The head of an extreme anti-Israel group that regularly holds events with House Democrats said "most" of the roughly 1,200 Israeli citizens slaughtered during Hamas’s Oct. 7 terror attack "were killed by their own army."
American Muslims for Palestine (AMP) executive director Dr. Osama Abuirshaid made the inflammatory claim during a Friday "emergency protest" held outside of the Israeli embassy in Washington, D.C. "What they told us, what they alleged that happened on Oct. 7 turned out to be a lie," Abuirshaid said to applause from Palestinian flag-waving attendees. "Most of the civilians were killed by their own army."
Abuirshaid's remark comes just days after Rep. Rashida Tlaib (D., Mich.) spoke at an anti-Israel AMP demonstration in Detroit. The radical group has long hobnobbed with House Democrats—in addition to Tlaib, Rep. Alexandria Ocasio-Cortez (D., N.Y.) in 2020 touted AMP's support in a letter that urged the State Department to withhold U.S. aid to Israel.
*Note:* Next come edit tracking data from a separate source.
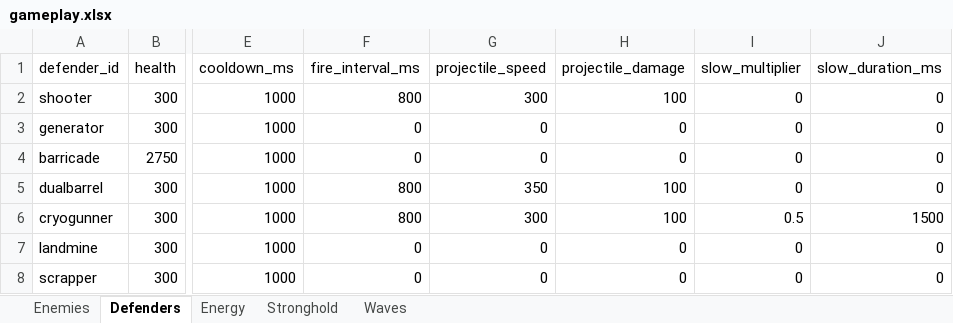
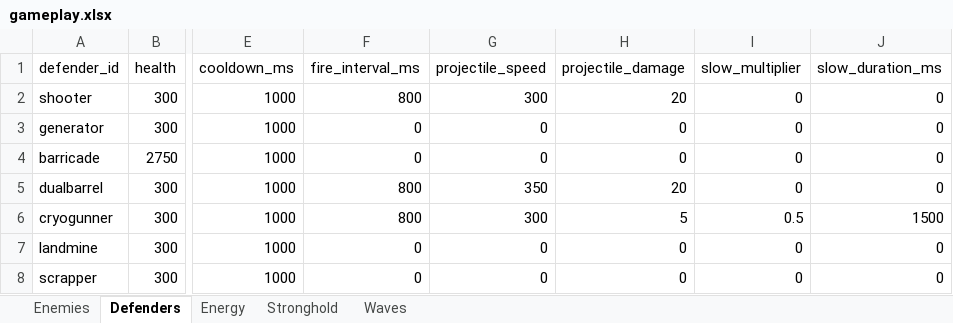
Before and after one commit to MatasZos/Surge, an Excel workbook: config/gameplay.xlsx, sheet Defenders, drawn as a sheet; only a part is shown, gaps mark what is left out; values as stored, in another font and other column widths than the file's, no borders; the diff names each change by its address in the sheet, - before the commit and + after, or states it on an @@ line.

Commit message:
CryoGunner  now has a freeze enemy ability at LVL 3
Level 3 upgrade freezes enemies every 8 shots
fixed enemies staying frozen

```diff
--- a/config/gameplay.xlsx (sheet Defenders)
+++ b/config/gameplay.xlsx (sheet Defenders)
-H2 (projectile_damage): 100
+H2 (projectile_damage): 20
-H5 (projectile_damage): 100
+H5 (projectile_damage): 20
-H6 (projectile_damage): 100
+H6 (projectile_damage): 5
```
Also changed, not shown: 6 other files.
Reps. Ilhan Omar (D., Minn.) and Betty McCollum (D., Minn.) also headlined AMP's annual conference in 2020.
Abuirshaid during the Friday rally said his claim that Israel killed "most" of the civilians slaughtered on Oct. 7 came from Haaretz. The liberal Israeli newspaper in a Nov. 18 article written in Hebrew cited an anonymous "police source" who spoke of an investigation into the Israeli military's response to Hamas's infamous attack on the Supernova music festival. That anonymous source, Haaretz said, "also revealed that an IDF combat helicopter that arrived at the scene … fired at the terrorists and apparently also hit some of the revelers who were there."
The Israeli government quickly disputed the claim and called on Haaretz to "take responsibility for their publications and only base stories on official sources." The Palestinian Authority later used the Haaretz article to issue a statement on social media falsely accusing Israel of bombing its own civilians and "kill[ing] everyone" during the music festival. The statement prompted widespread rebuke, and the Palestinian Authority deleted the posts that contained the statement.
Still, that ordeal did not stop Abuirshaid from making the same debunked claim on Friday. The AMP leader is known for cheering on Hamas terrorists—in 2014, he praised Hamas for "raining the Hebrew state with rockets."
Abuirshaid has also railed against the "Zionist influence in the media," while other AMP leaders have said those who "work with the Jews … deserve any punishment possible" and called to "set Israel on fire … and watch it burn to ashes along with every Israeli in it." AMP board member Salah Sarsour also raised money for a Hamas front group in the late 1990s, according to an FBI memorandum.
AMP did not return a request for comment.
In addition to Abuirshaid's speech, anti-Israel activists at the Friday AMP demonstration unveiled a scroll that purported to list the names of deceased Gazan children. One attendee used the scroll to downplay Hamas's taking of Israeli hostages.
"These people are dead. These people are still alive," the AMP activist said. "These people are kids. Half of those people are soldiers."
The Israeli Embassy to the United States posted a video of the protesters descending on the building alongside the message "Am Israel Chai," which means, "The people of Israel live."
"Hatikvah will never be silenced," the post said.